Tillich and Otto
1. The second commandment in the Protestant ordering prohibits idols. What are those?
- Sign and symbol both point beyond themselves--but the symbol participates in that which it points to. Think of the difference between a blueprint and a wallet photo of a loved one.
- Symbols are found in all religions. Symbols can be in all media. Think of participation in singing a hymn versus just reading out loud a treatise about God. The singing of a hymn is a symbol of life in God, not just a sign.
- The pointing and the participation come together in a symbol. Think of Eastern Orthodox icons. The icon of the Trinity is full of meaning. Blue stands for divinity. Each of the persons has that. But the Holy Spirit also has green--for new life--and a hand pointing down. The Father has shimmering robes of glory. The Son in addition to the blue of the divinity has brown for earthly humanity, and holds out two fingers, for his two natures, human and divine. The icon is at the same time a treatise of theology (the Orthodox do not talk of "painting" icons but of "writing" them), as something that symbolizes God in a detailed way, and yet it participates in that holiness. One would not light a candle in front of a book about the Trinity, but the Orthodox will light a candle before the icon.
- Everything in existence can be a symbol of God, because God is the ground of being.
- According to Tillich, a symbol becomes an idol if it is no longer seen as pointing beyond itself, if it is seen as the holy itself, and not as something that points to the holy.
- Symbols have their meaning only in a certain context. To think that they have unconditional meaning, meaning beyond their context, is to treat them as idols.
In particular, doctrines like the virginal conception of Jesus are symbols, and when they are in a culture that does not get much out of them, they become idols. Tillich seems to be thinking that if something is treated as having "ultimate validity", a validity transcending culture, then it is being treated as God.

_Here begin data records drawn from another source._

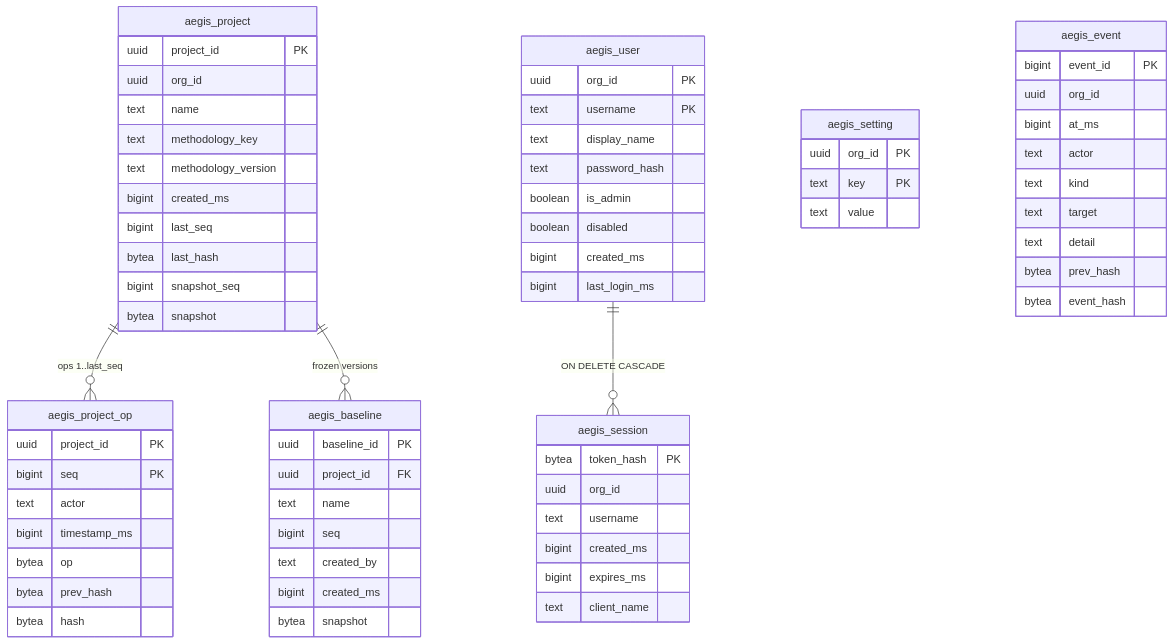
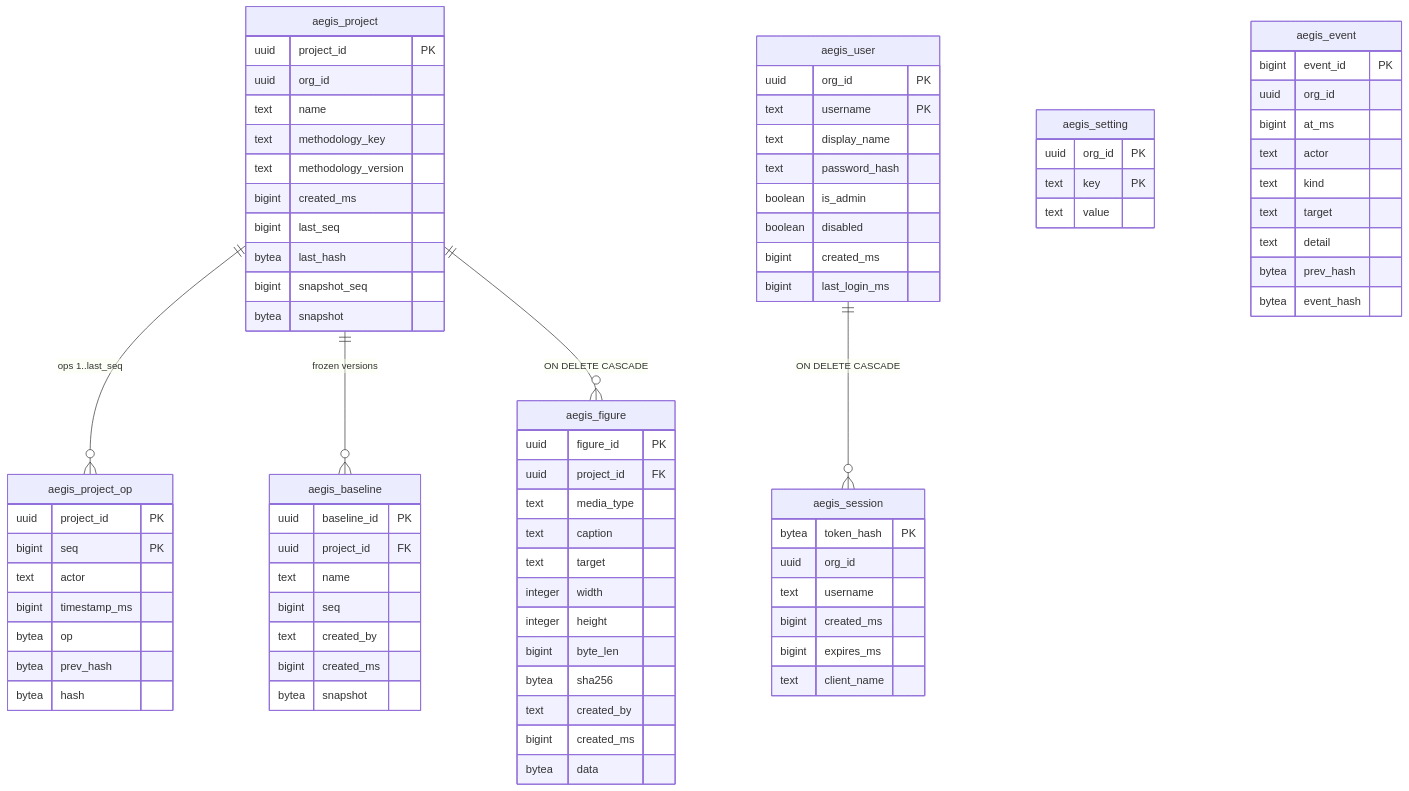
Before and after one commit to eNipu/AegisTARA: diagram 18 of 28 in docs/architecture.md, drawn with Mermaid. The commit also changed other lines of this file and 97 other files, not shown here.

```diff
--- a/docs/architecture.md
+++ b/docs/architecture.md
@@ -1482,6 +1487,7 @@
 erDiagram
     aegis_project ||--o{ aegis_project_op : "ops 1..last_seq"
     aegis_project ||--o{ aegis_baseline : "frozen versions"
+    aegis_project ||--o{ aegis_figure : "ON DELETE CASCADE"
     aegis_user ||--o{ aegis_session : "ON DELETE CASCADE"
     aegis_project {
         uuid project_id PK
@@ -1512,6 +1518,20 @@
         text created_by
         bigint created_ms
         bytea snapshot
+    }
+    aegis_figure {
+        uuid figure_id PK
+        uuid project_id FK
+        text media_type
+        text caption
+        text target
+        integer width
+        integer height
+        bigint byte_len
+        bytea sha256
+        text created_by
+        bigint created_ms
+        bytea data
     }
     aegis_user {
         uuid org_id PK
```
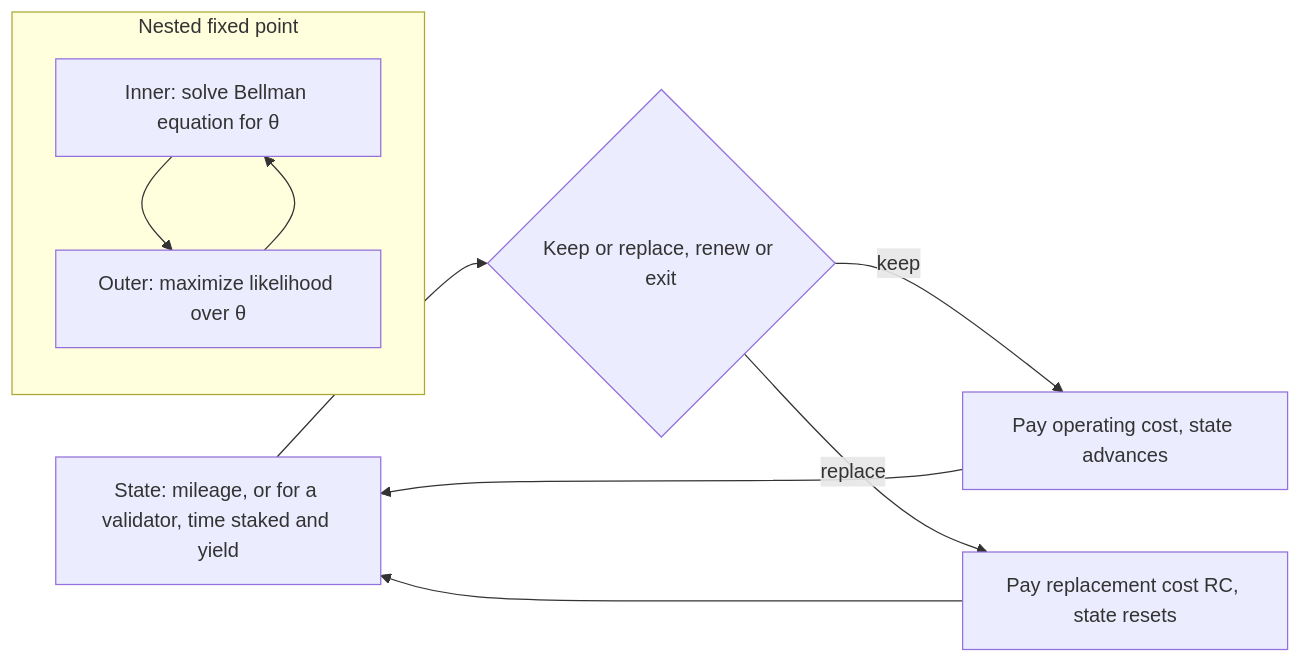
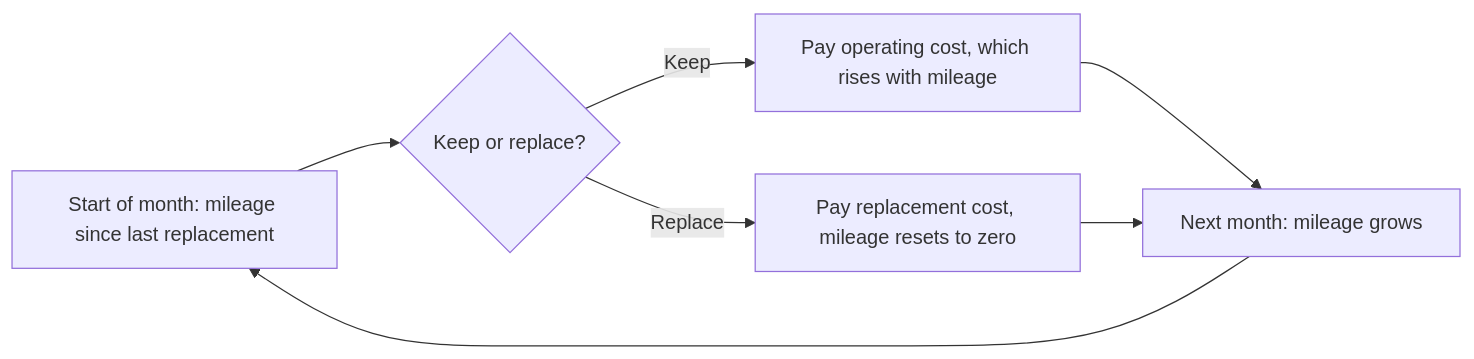
The diagram in content/Phase II/Wiki/Collections/Supplementary Research Papers/1987 Optimal Replacement of Bus Engines.md (bonding-curves/avalanche-phase-ii-research), drawn with Mermaid before and after one commit. The commit also changed other lines of this file and 27 other files, not shown here.

````diff
--- a/content/Phase II/Wiki/Collections/Supplementary Research Papers/1987 Optimal Replacement of Bus Engines.md
+++ b/content/Phase II/Wiki/Collections/Supplementary Research Papers/1987 Optimal Replacement of Bus Engines.md
@@ -20,12 +18,9 @@
 ```mermaid
 flowchart LR
-  X["State: mileage, or for a validator, time staked and yield"] --> D{"Keep or replace, renew or exit"}
-  D -->|"keep"| C["Pay operating cost, state advances"]
-  D -->|"replace"| R["Pay replacement cost RC, state resets"]
-  C --> X
-  R --> X
-  subgraph NFXP["Nested fixed point"]
-    IN["Inner: solve Bellman equation for θ"] --> OUT["Outer: maximize likelihood over θ"]
-    OUT --> IN
-  end
+  S["Start of month: mileage since last replacement"] --> D{"Keep or replace?"}
+  D -->|"Keep"| K["Pay operating cost, which rises with mileage"]
+  D -->|"Replace"| R["Pay replacement cost, mileage resets to zero"]
+  K --> N["Next month: mileage grows"]
+  R --> N
+  N --> S
 ```
````
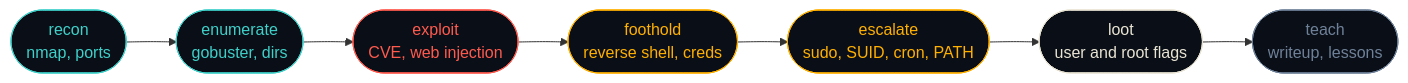
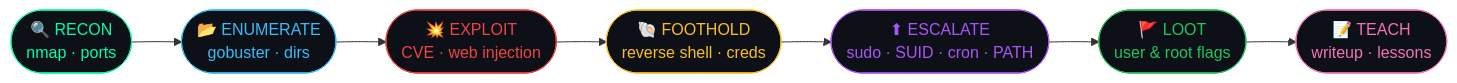
One commit to 5h4nnu-dev/5h4nnu-dev changed the diagram in README.md. Above: the diagram before and after it, drawn with Mermaid. The commit also changed other lines of this file, not shown here.

````diff
--- a/README.md
+++ b/README.md
@@ -94,17 +156,17 @@
 ```mermaid
 flowchart LR
-    A([recon<br/>nmap, ports]) --> B([enumerate<br/>gobuster, dirs])
-    B --> C([exploit<br/>CVE, web injection])
-    C --> D([foothold<br/>reverse shell, creds])
-    D --> E([escalate<br/>sudo, SUID, cron, PATH])
-    E --> F([loot<br/>user and root flags])
-    F --> G([teach<br/>writeup, lessons])
+    A([🔍 RECON<br/>nmap · ports]) --> B([📂 ENUMERATE<br/>gobuster · dirs])
+    B --> C([💥 EXPLOIT<br/>CVE · web injection])
+    C --> D([🐚 FOOTHOLD<br/>reverse shell · creds])
+    D --> E([⬆ ESCALATE<br/>sudo · SUID · cron · PATH])
+    E --> F([🚩 LOOT<br/>user & root flags])
+    F --> G([📝 TEACH<br/>writeup · lessons])
 
-    style A fill:#0a0f17,stroke:#3fd0c9,color:#3fd0c9
-    style B fill:#0a0f17,stroke:#3fd0c9,color:#3fd0c9
-    style C fill:#0a0f17,stroke:#ff5a4e,color:#ff5a4e
-    style D fill:#0a0f17,stroke:#ffb000,color:#ffb000
-    style E fill:#0a0f17,stroke:#ffb000,color:#ffb000
-    style F fill:#0a0f17,stroke:#e9e4d4,color:#e9e4d4
-    style G fill:#0a0f17,stroke:#6f8199,color:#6f8199
+    style A fill:#0D1117,stroke:#00FFAA,color:#00FFAA
+    style B fill:#0D1117,stroke:#38BDF8,color:#38BDF8
+    style C fill:#0D1117,stroke:#EF4444,color:#EF4444
+    style D fill:#0D1117,stroke:#FBBF24,color:#FBBF24
+    style E fill:#0D1117,stroke:#A855F7,color:#A855F7
+    style F fill:#0D1117,stroke:#22C55E,color:#22C55E
+    style G fill:#0D1117,stroke:#F472B6,color:#F472B6
 ```
````
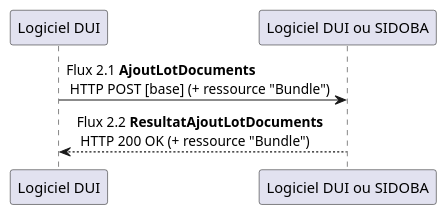
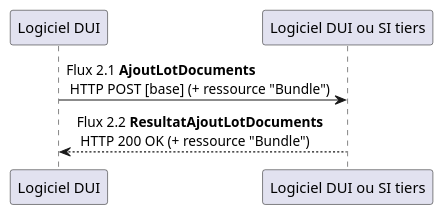
One commit to ansforge/IG-fhir-transfert-donnees-dui-esms changed the diagram in input/images-source/flux2.plantuml. Above: the diagram before and after it, drawn with PlantUML. The commit also changed 5 other files, not shown here.

```diff
--- a/input/images-source/flux2.plantuml
+++ b/input/images-source/flux2.plantuml
@@ -1,6 +1,6 @@
 @startuml
 
-"Logiciel DUI" -> "Logiciel DUI ou SIDOBA" : Flux 2.1 **AjoutLotDocuments** \n HTTP POST [base] (+ ressource "Bundle")
-"Logiciel DUI" <-- "Logiciel DUI ou SIDOBA" : Flux 2.2 **ResultatAjoutLotDocuments** \n HTTP 200 OK (+ ressource "Bundle")
+"Logiciel DUI" -> "Logiciel DUI ou SI tiers" : Flux 2.1 **AjoutLotDocuments** \n HTTP POST [base] (+ ressource "Bundle")
+"Logiciel DUI" <-- "Logiciel DUI ou SI tiers" : Flux 2.2 **ResultatAjoutLotDocuments** \n HTTP 200 OK (+ ressource "Bundle")
 
 @enduml
```
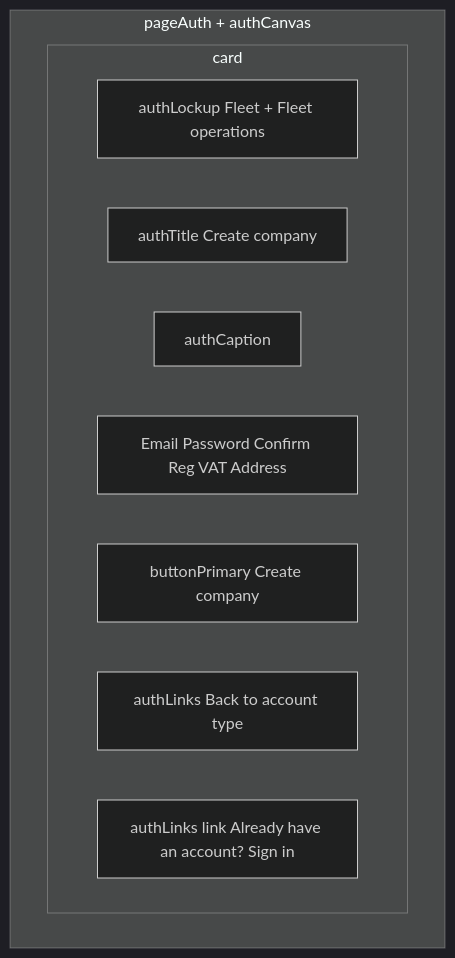
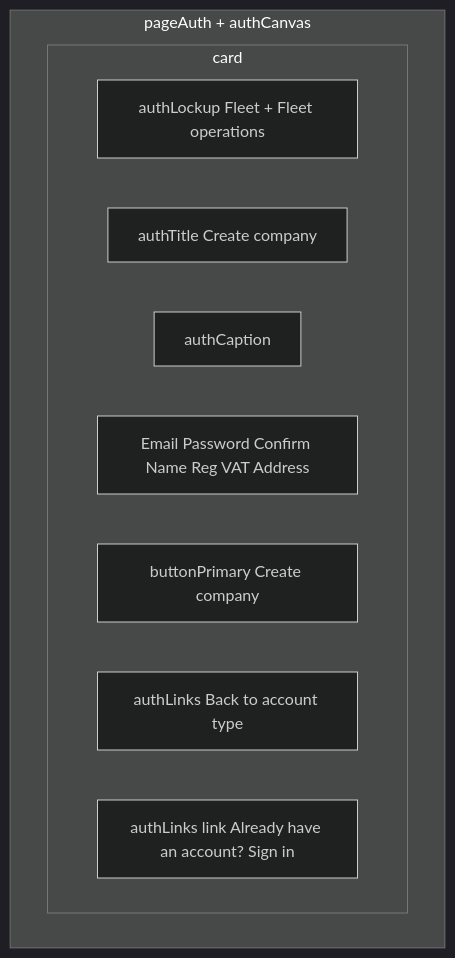
Before and after one commit to Alex61-byte/fleet-management: the diagram in design/pages/sign-up.md, drawn with Mermaid (dark theme). The commit also changed other lines of this file and 83 other files, not shown here.

````diff
--- a/design/pages/sign-up.md
+++ b/design/pages/sign-up.md
@@ -13,15 +13,15 @@
 ```mermaid
 flowchart TB
   subgraph page [pageAuth + authCanvas]
     card[authCard]
   end
   subgraph card
     lockup[authLockup Fleet + Fleet operations]
     title[authTitle Create company]
     caption[authCaption]
-    form[Email Password Confirm Reg VAT Address]
+    form[Email Password Confirm Name Reg VAT Address]
     submit[buttonPrimary Create company]
     back[authLinks Back to account type]
     alt[authLinks link Already have an account? Sign in]
   end
 ```
````
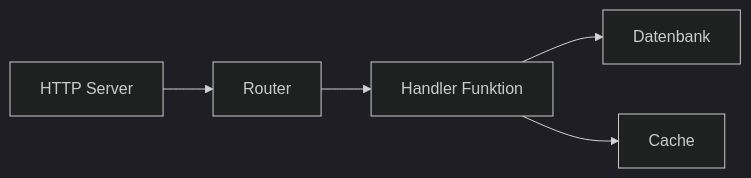
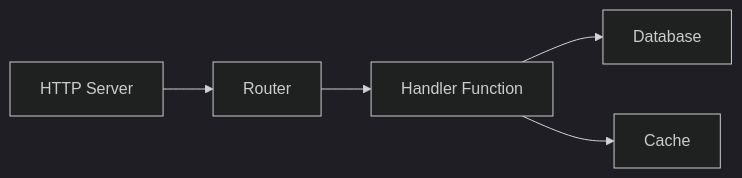
The first of 2 diagrams in de/guides/supervision.md (wippyai/docs), drawn with Mermaid (dark theme) before and after one commit. The commit also changed other lines of this file and 870 other files, not shown here.

````diff
--- a/de/guides/supervision.md
+++ b/de/guides/supervision.md
@@ -55,7 +59,7 @@
 ```mermaid
 graph LR
     A[HTTP Server] --> B[Router]
-    B --> C[Handler Funktion]
-    C --> D[Datenbank]
+    B --> C[Handler Function]
+    C --> D[Database]
     C --> E[Cache]
 ```
````
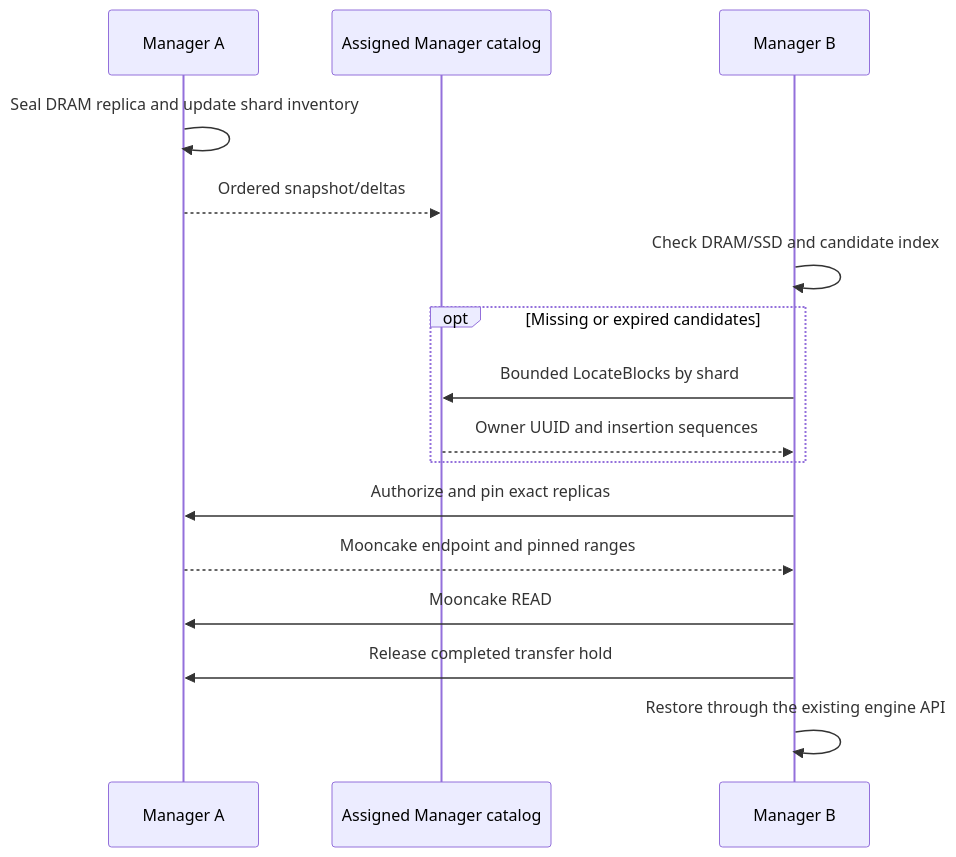
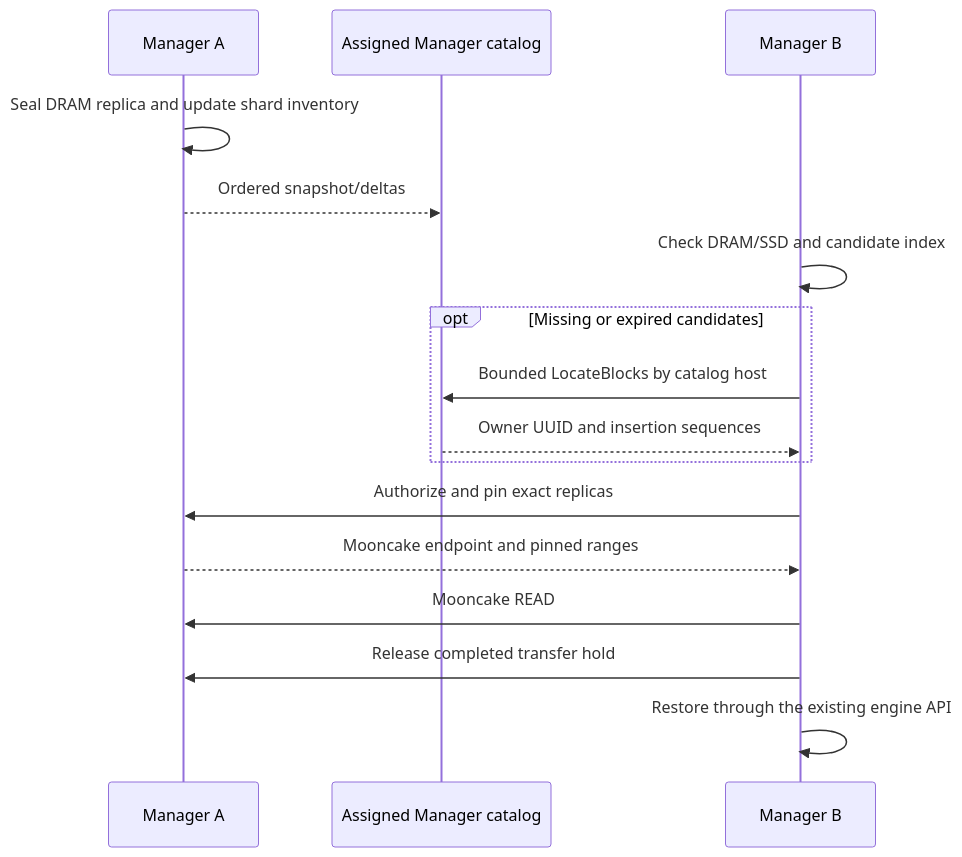
One commit to feichai0017/orbitkv changed the diagram in docs/p2p.md. Above: the diagram before and after it, drawn with Mermaid. The commit also changed other lines of this file and 11 other files, not shown here.

Commit message:
perf(catalog): batch discovery across shards on each host

````diff
--- a/docs/p2p.md
+++ b/docs/p2p.md
@@ -47,18 +47,18 @@
 ```mermaid
 sequenceDiagram
     participant A as Manager A
     participant C as Assigned Manager catalog
     participant B as Manager B
     A->>A: Seal DRAM replica and update shard inventory
     A-->>C: Ordered snapshot/deltas
     B->>B: Check DRAM/SSD and candidate index
     opt Missing or expired candidates
-        B->>C: Bounded LocateBlocks by shard
+        B->>C: Bounded LocateBlocks by catalog host
         C-->>B: Owner UUID and insertion sequences
     end
     B->>A: Authorize and pin exact replicas
     A-->>B: Mooncake endpoint and pinned ranges
     B->>A: Mooncake READ
     B->>A: Release completed transfer hold
     B->>B: Restore through the existing engine API
 ```
````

- Is this right? Mathematics seems to have a validity transcending culture, but when we say this, we are not treating mathematics as God. As a historical matter of fact, either Mary was a virgin or was not a virgin when Jesus was conceived. Whether she was or was not, the fact is objective, physical and transcends culture. But this does not mean that the fact is being worshiped. (By the way, Tillich's argument that Christ was not fully human if he did not have a human father is simply fallacious. Presumably, there was a first human being at some point in history, and that first human being by definition also did not have a human father, but was no less human for that.)
- Tillich opposes the literal and the symbolic. But perhaps there is a fourth category besides sign, symbol and idol, a category for something that both is literal and symbolic, and where the two are intertwined. Consider something like the crossing of the Red Sea. One can say that on the one hand it was a literal and physical event. On the other hand, this physical event symbolized many things--God's liberating love, salvation, baptism. It was precisely because the event was a literal liberation from the Egyptians that it is capable of symbolizing these things. Some Christians (e.g., Catholics, the Eastern Orthodox, Lutherans) believe that in the communion service, Christ comes to be both actually present and to be symbolized (the physical eating symbolizes his spiritually feeding us).
2. The next command commands us to keep holy the divine name. Traditionally, this is understood as a prohibition against false oaths that invoke the divine name.
- I had you read Otto on what "holy" means. It does not just mean "morally good" or anything that can be put into words. It has a meaning that goes beyond that. It signifies the morally good plus the "numinous". What is the numinous? The best way is to describe it is as the mysterium tremendum et fascinans--the mystery that provokes fear/awe and yet that attracts. It pushes and pulls. We understand this non-rational addition through feeling in certain indescribable ways.
- Question: Do we owe respect to what people from other religions treat as holy? Are all these things symbols of God? Or only some?